The empyreal works of Shakespeare were brought to the BBC over the bank holiday weekend.
It served as a reminder to TV audiences what beautifully set, intricately plotted, exceptionally paced drama really is.
King Lear is to divide his kingdom between his three daughters, and in deciding to do this makes each of them profess their love to him in order to decide who inherits what. The two elder daughters pledge their love whilst the youngest, Cordelia, refuses to join in with the conceited show of false adoration for her father. Lear reacts to this by giving Cordelia’s share of inheritance to her sisters. However, the sisters (Goneril and Regan) were lying about the affection they hold. This drives Lear to madness and he never gets over the mistake of giving so much to two ungrateful little brats.
Running parallel with this is the story of Edmund, resentful of his illegitimate status and envious of his brother Edgar. Edmund sets up an attack on himself supposedly performed by Edgar.
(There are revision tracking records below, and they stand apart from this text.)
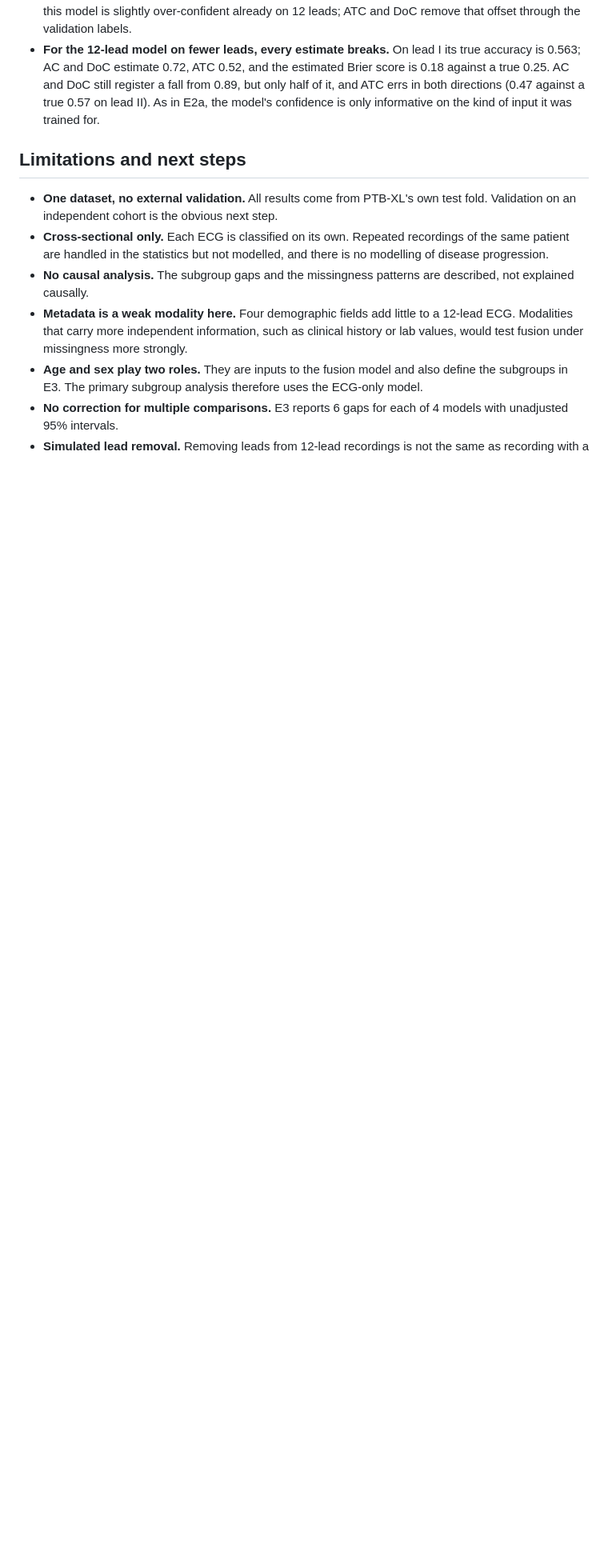
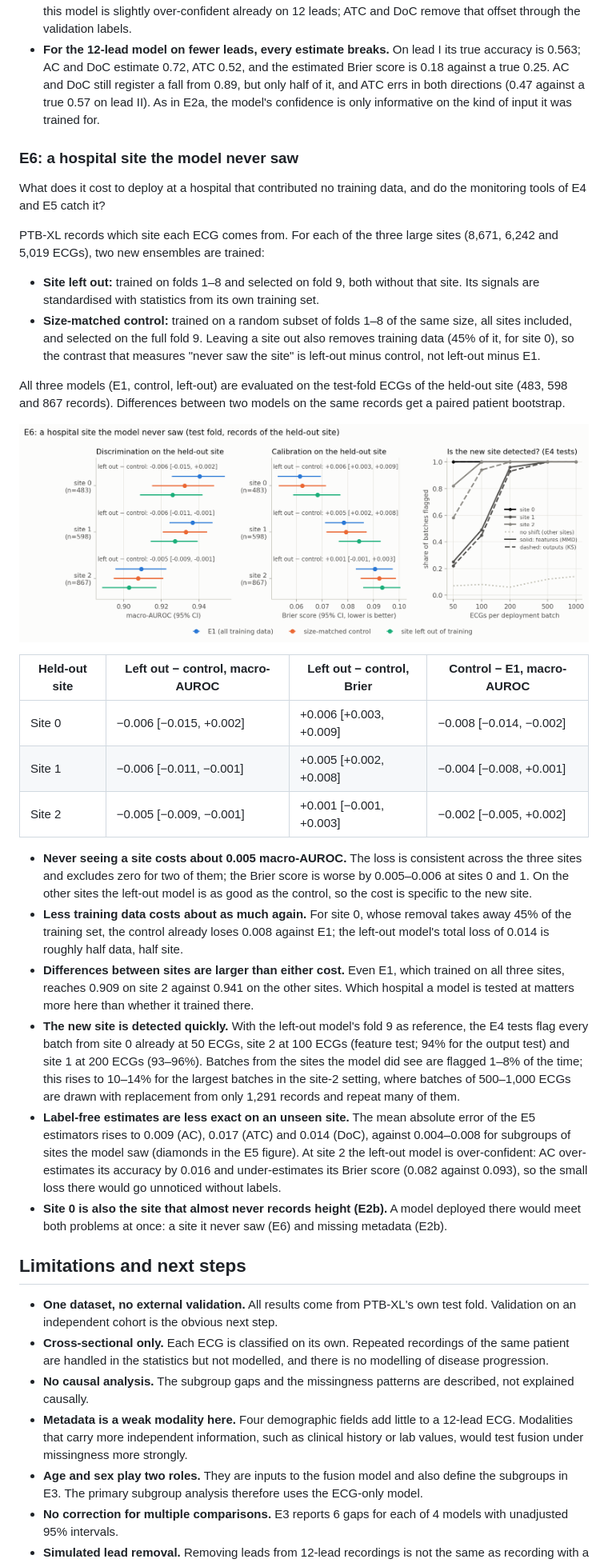
Before and after one commit to sabaso94/missing-pieces-ecg, a Markdown page: README.md, the part around one of its changes. Shown at 80% size. GitHub-like rendering; pictures changed too: figures/e6_sites.png (added); blank space fills up the shorter version.

```diff
--- a/README.md
+++ b/README.md
@@ -161,6 +162,32 @@ The target is the accuracy of the 0.5-threshold decision, averaged over the five
 - **The lead-dropout model stays estimable when leads are removed.** ATC and DoC are within 0.004 of the true accuracy for every lead setup. AC over-estimates by a near-constant 0.012–0.016, because this model is slightly over-confident already on 12 leads; ATC and DoC remove that offset through the validation labels.
 - **For the 12-lead model on fewer leads, every estimate breaks.** On lead I its true accuracy is 0.563; AC and DoC estimate 0.72, ATC 0.52, and the estimated Brier score is 0.18 against a true 0.25. AC and DoC still register a fall from 0.89, but only half of it, and ATC errs in both directions (0.47 against a true 0.57 on lead II). As in E2a, the model's confidence is only informative on the kind of input it was trained for.
 
+### E6: a hospital site the model never saw
+
+What does it cost to deploy at a hospital that contributed no training data, and do the monitoring tools of E4 and E5 catch it?
+
+PTB-XL records which site each ECG comes from. For each of the three large sites (8,671, 6,242 and 5,019 ECGs), two new ensembles are trained:
+
+- **Site left out:** trained on folds 1–8 and selected on fold 9, both without that site. Its signals are standardised with statistics from its own training set.
+- **Size-matched control:** trained on a random subset of folds 1–8 of the same size, all sites included, and selected on the full fold 9. Leaving a site out also removes training data (45% of it, for site 0), so the contrast that measures "never saw the site" is left-out minus control, not left-out minus E1.
+
+All three models (E1, control, left-out) are evaluated on the test-fold ECGs of the held-out site (483, 598 and 867 records). Differences between two models on the same records get a paired patient bootstrap.
+
+![E6 held-out sites](figures/e6_sites.png)
+
+| Held-out site | Left out − control, macro-AUROC | Left out − control, Brier | Control − E1, macro-AUROC |
+|---|---|---|---|
+| Site 0 | −0.006 [−0.015, +0.002] | +0.006 [+0.003, +0.009] | −0.008 [−0.014, −0.002] |
+| Site 1 | −0.006 [−0.011, −0.001] | +0.005 [+0.002, +0.008] | −0.004 [−0.008, +0.001] |
+| Site 2 | −0.005 [−0.009, −0.001] | +0.001 [−0.001, +0.003] | −0.002 [−0.005, +0.002] |
+
+- **Never seeing a site costs about 0.005 macro-AUROC.** The loss is consistent across the three sites and excludes zero for two of them; the Brier score is worse by 0.005–0.006 at sites 0 and 1. On the other sites the left-out model is as good as the control, so the cost is specific to the new site.
+- **Less training data costs about as much again.** For site 0, whose removal takes away 45% of the training set, the control already loses 0.008 against E1; the left-out model's total loss of 0.014 is roughly half data, half site.
+- **Differences between sites are larger than either cost.** Even E1, which trained on all three sites, reaches 0.909 on site 2 against 0.941 on the other sites. Which hospital a model is tested at matters more here than whether it trained there.
+- **The new site is detected quickly.** With the left-out model's fold 9 as reference, the E4 tests flag every batch from site 0 already at 50 ECGs, site 2 at 100 ECGs (feature test; 94% for the output test) and site 1 at 200 ECGs (93–96%). Batches from the sites the model did see are flagged 1–8% of the time; this rises to 10–14% for the largest batches in the site-2 setting, where batches of 500–1,000 ECGs are drawn with replacement from only 1,291 records and repeat many of them.
+- **Label-free estimates are less exact on an unseen site.** The mean absolute error of the E5 estimators rises to 0.009 (AC), 0.017 (ATC) and 0.014 (DoC), against 0.004–0.008 for subgroups of sites the model saw (diamonds in the E5 figure). At site 2 the left-out model is over-confident: AC over-estimates its accuracy by 0.016 and under-estimates its Brier score (0.082 against 0.093), so the small loss there would go unnoticed without labels.
+- **Site 0 is also the site that almost never records height (E2b).** A model deployed there would meet both problems at once: a site it never saw (E6) and missing metadata (E2b).
+
 ## Limitations and next steps
 
 - **One dataset, no external validation.** All results come from PTB-XL's own test fold. Validation on an independent cohort is the obvious next step.
```
Also changed, not shown: other parts of README.md (+1 -0 lines), figures/e5_labelfree.png, 6 other files.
When he tells his father Gloucester of this, Gloucester pronounces Edgar outlawed.
Edmund goes on to betray his father, before his fate ends violently when his eyes are gouged out by Regan and her husband the Duke of Cornwall.
And so it goes on. By the end of the play, Regan is poisoned by her sister Goneril, who kills herself after Edmund is killed by Edgar, whilst Cordelia is hanged and Lear dies of a broken heart. It’s a Shakespearean tragedy…
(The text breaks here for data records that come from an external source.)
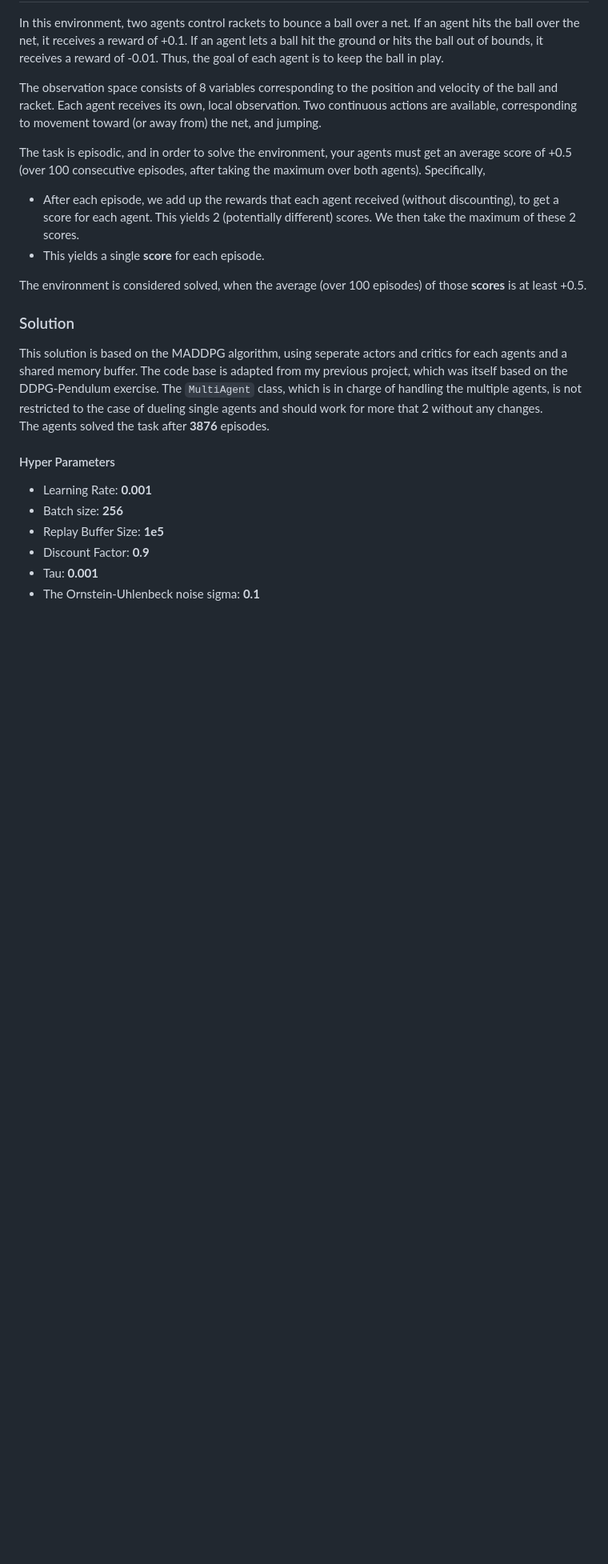
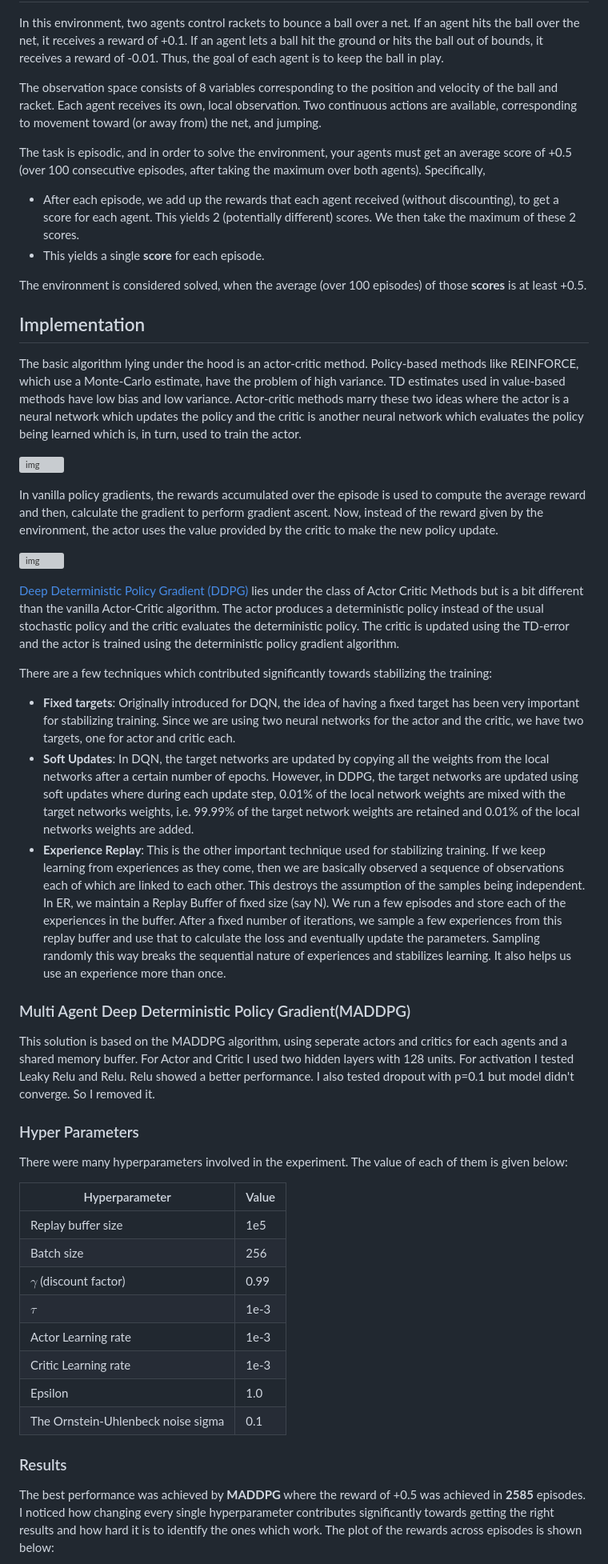
Before and after one commit to talipturkmen/udacity-deep-reinforcement-learning, a Markdown page: p3_collaboration_competition/Report.md, the part around the change printed below. Shown: that part at 80% size. Rendered like a GitHub page; blank space fills up the shorter version; grey boxes are pictures that could not be loaded.

```diff
--- a/p3_collaboration_competition/Report.md
+++ b/p3_collaboration_competition/Report.md
@@ -13,17 +13,54 @@ The task is episodic, and in order to solve the environment, your agents must ge
 The environment is considered solved, when the average (over 100 episodes) of those **scores** is at least +0.5.
 
 
-### Solution
-This solution is based on the MADDPG algorithm, using seperate actors and critics for each agents and a shared memory buffer. The code base is adapted from my previous project, which was itself based on the DDPG-Pendulum exercise. The `MultiAgent` class, which is in charge of handling the multiple agents, is not restricted to the case of dueling single agents and should work for more that 2 without any changes.
-<br>The agents solved the task after **3876** episodes.
+## Implementation
+The basic algorithm lying under the hood is an actor-critic method. Policy-based methods like REINFORCE, which use a Monte-Carlo estimate, have the problem of high variance. TD estimates used in value-based methods have low bias and low variance. Actor-critic methods marry these two ideas where the actor is a neural network which updates the policy and the critic is another neural network which evaluates the policy being learned which is, in turn, used to train the actor.
 
-#### Hyper Parameters
-+ Learning Rate: **0.001**
-+ Batch size: **256**
-+ Replay Buffer Size: **1e5**
-+ Discount Factor: **0.9**
-+ Tau: **0.001**
-+ The Ornstein-Uhlenbeck noise sigma: **0.1**
+
+
+![img](https://cdn-images-1.medium.com/max/2400/1*e1N-YzQmJt-5KwUkdUvAHg.png)
+
+
+
+In vanilla policy gradients, the rewards accumulated over the episode is used to compute the average reward and then, calculate the gradient to perform gradient ascent. Now, instead of the reward given by the environment, the actor uses the value provided by the critic to make the new policy update.
+
+
+
+![img](https://cdn-images-1.medium.com/max/2600/1*4TRtwlftFmWGNzZde45kaA.png)
+
+[Deep Deterministic Policy Gradient (DDPG)](https://arxiv.org/abs/1509.02971) lies under the class of Actor Critic Methods but is a bit different than the vanilla Actor-Critic algorithm. The actor produces a deterministic policy instead of the usual stochastic policy and the critic evaluates the deterministic policy. The critic is updated using the TD-error and the actor is trained using the deterministic policy gradient algorithm.
+
+
+There are a few techniques which contributed significantly towards stabilizing the training:
+
+- **Fixed targets**: Originally introduced for DQN, the idea of having a fixed target has been very important for stabilizing training. Since we are using two neural networks for the actor and the critic, we have two targets, one for actor and critic each.
+- **Soft Updates**: In DQN, the target networks are updated by copying all the weights from the local networks after a certain number of epochs. However, in DDPG, the target networks are updated using soft updates where during each update step, 0.01% of the local network weights are mixed with the target networks weights, i.e. 99.99% of the target network weights are retained and 0.01% of the local networks weights are added.
+- **Experience Replay**: This is the other important technique used for stabilizing training. If we keep learning from experiences as they come, then we are basically observed a sequence of observations each of which are linked to each other. This destroys the assumption of the samples being independent. In ER, we maintain a Replay Buffer of fixed size (say N). We run a few episodes and store each of the experiences in the buffer. After a fixed number of iterations, we sample a few experiences from this replay buffer and use that to calculate the loss and eventually update the parameters. Sampling randomly this way breaks the sequential nature of experiences and stabilizes learning. It also helps us use an experience more than once.
+
+### Multi Agent Deep Deterministic Policy Gradient(MADDPG)
+This solution is based on the MADDPG algorithm, using seperate actors and critics for each agents and a shared memory buffer. For Actor and Critic I used two hidden layers with 128 units. For activation I tested Leaky Relu and Relu. Relu showed a better performance. I also tested dropout with p=0.1 but model didn't converge. So I removed it.
+
+
+### Hyper Parameters
+
+There were many hyperparameters involved in the experiment. The value of each of them is given below:
+
+| Hyperparameter                      | Value |
+| ----------------------------------- | ----- |
+| Replay buffer size                  | 1e5   |
+| Batch size                          | 256   |
+| $\gamma$ (discount factor)          | 0.99  |
+| $\tau$                              | 1e-3  |
+| Actor Learning rate                 | 1e-3  |
+| Critic Learning rate                | 1e-3  |
+| Epsilon		              | 1.0   |
+| The Ornstein-Uhlenbeck noise sigma  | 0.1   |
+
+
+### Results
+
+The best performance was achieved by **MADDPG** where the reward of +0.5 was achieved in **2585** episodes. I noticed how changing every single hyperparameter contributes significantly towards getting the right results and how hard it is to identify the ones which work. The plot of the rewards across episodes is shown below:
+
 
 ![](scores.png)
 
```
Also changed, not shown: other parts of p3_collaboration_competition/Report.md (+6 -4 lines), p3_collaboration_competition/scores.png, 2 other files.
To most, the stumbling block to Shakespeare is the language, and I get it. Unrhymed iambic pentameter isn’t the best way to tell your story in the times of Grime and Drill.
Watching a Shakespeare play, instead of just reading it, is an entirely different experience. It’s an essential experience being able to enjoy arguably the greatest prose ever written.
Richard Eyre’s modernist version of Lear told round GIs and migrants is outstanding, performed by a cast so acknowledged that the brilliant Christopher Eccleston is reduced to a bit part role as Oswald (Eccleston could easily be a world-class Lear.)
However, that honour is left to the exceptional Anthony Hopkins, flying the nonsensical nest of Hollywood and returning to his roots as a theatrical actor.
Hopkins is superb, as is Jim Carter as The Duke of Kent, as is Andrew Scott as Edgar, as is Anthony Calf as the Duke of Albany. Most of all Emma Thompson is simply stunning as the cruel conniving Goneril.
Lear really was a bank holiday treat, and a version of the story (for there will be many more versions of Lear to come) that can go into the burgeoning Shakespearean annuals as a real classic.
Catch King Lear on BBC iPlayer now!